The reliability of the review websites for hotels and restaurants used by millions of consumers has been called into question.
According to their trade magazine Caterer and Hotelkeeper rumours abound that glowing reviews are often posted anonymously by the hotels and restaurants themselves, and damning reviews – and some have made accusations of food poisoning without proof – often posted anonymously by competitors. Review site TripAdvisor have confirmed that their anonymous reviewers don’t even have to prove that they stayed at a hotel or ate at a restaurant to post a review of it, so what real value are the reviews?
Groups benefitting from the negative publicity for the review sites are the serious restaurant and hotel reviewers, who are identifiable and accountable and, for most looking for honest opinion, much more trustworthy by contrast.
Given the above some cynics have suggested that the presence of negative reviews on sites such as TripAdvisor is a sure indication that the competitors of a hotel or restaurant are taking it seriously, and that it is well worth a visit.
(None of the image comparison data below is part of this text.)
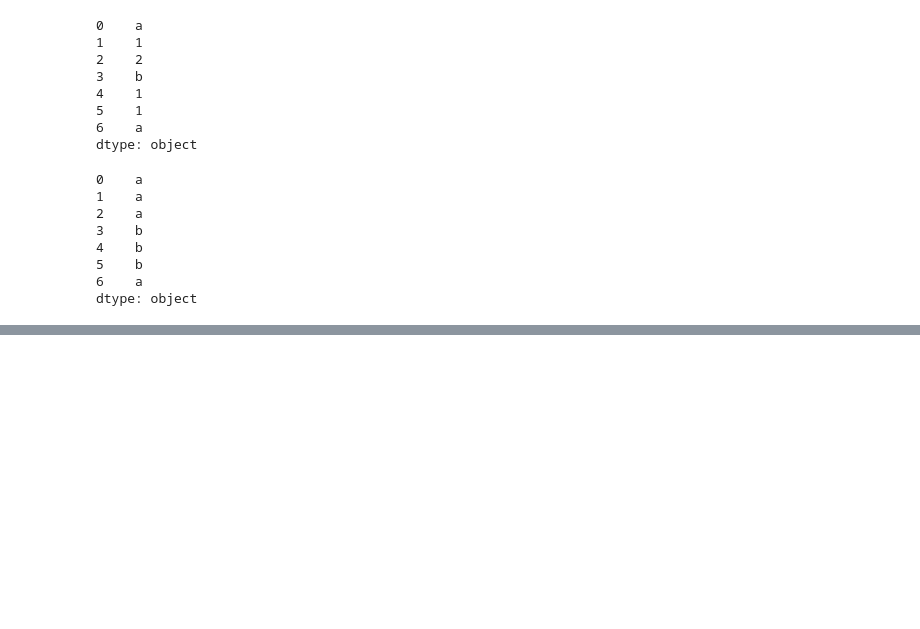
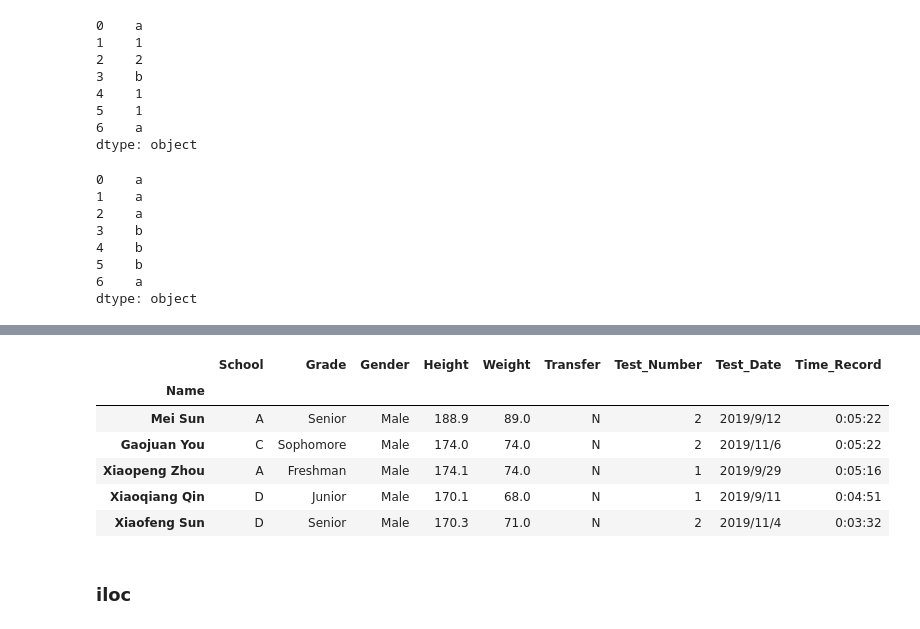
Before and after one commit to zjs1124/python_notebook_in_study, a Jupyter notebook: python/day11/day11.ipynb, the cells around one changed output, grey strips where cells are left out. Saved outputs shown, nothing was run; the diff lists cells and outputs as text; code cells hidden in the pictures; blank space fills up the shorter version.

```diff
--- a/python/day11/day11.ipynb
+++ b/python/day11/day11.ipynb
@@ -483,0 +991,13 @@ dtype: object
+# %%
+#5. 可使用函数
+df_csv.loc[lambda df_csv:df_csv.Height>170].head() #将符合传入的函数的结果输出出来
+# %% [output]
+|  | School | Grade | Gender | Height | Weight | Transfer | Test_Number | Test_Date | Time_Record |
+| Name |  |  |  |  |  |  |  |  |  |
+| Mei Sun | A | Senior | Male | 188.9 | 89.0 | N | 2 | 2019/9/12 | 0:05:22 |
+| Gaojuan You | C | Sophomore | Male | 174.0 | 74.0 | N | 2 | 2019/11/6 | 0:05:22 |
+| Xiaopeng Zhou | A | Freshman | Male | 174.1 | 74.0 | N | 1 | 2019/9/29 | 0:05:16 |
+| Xiaoqiang Qin | D | Junior | Male | 170.1 | 68.0 | N | 1 | 2019/9/11 | 0:04:51 |
+| Xiaofeng Sun | D | Senior | Male | 170.3 | 71.0 | N | 2 | 2019/11/4 | 0:03:32 |
+# %% [markdown]
+### iloc
```
Also changed, not shown: parts of 97 cells of this notebook.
This, for some will be the right nemesis for what started off as a good idea and has now become, courtesy of some aggressive marketing, a much devalued currency.
Meanwhile one restaurant getting good and bad reviews is the Rajput Indian in Harrogate which was described by critic Jay Rayner last year as serving him a “car crash” of a meal, but by adulatory members of the public as “Harrogate’s best-kept secret”, a remarkably prescient observation given that the owner and her two sons have been jailed for three years for people trafficking and treating the staff they imported as slaves.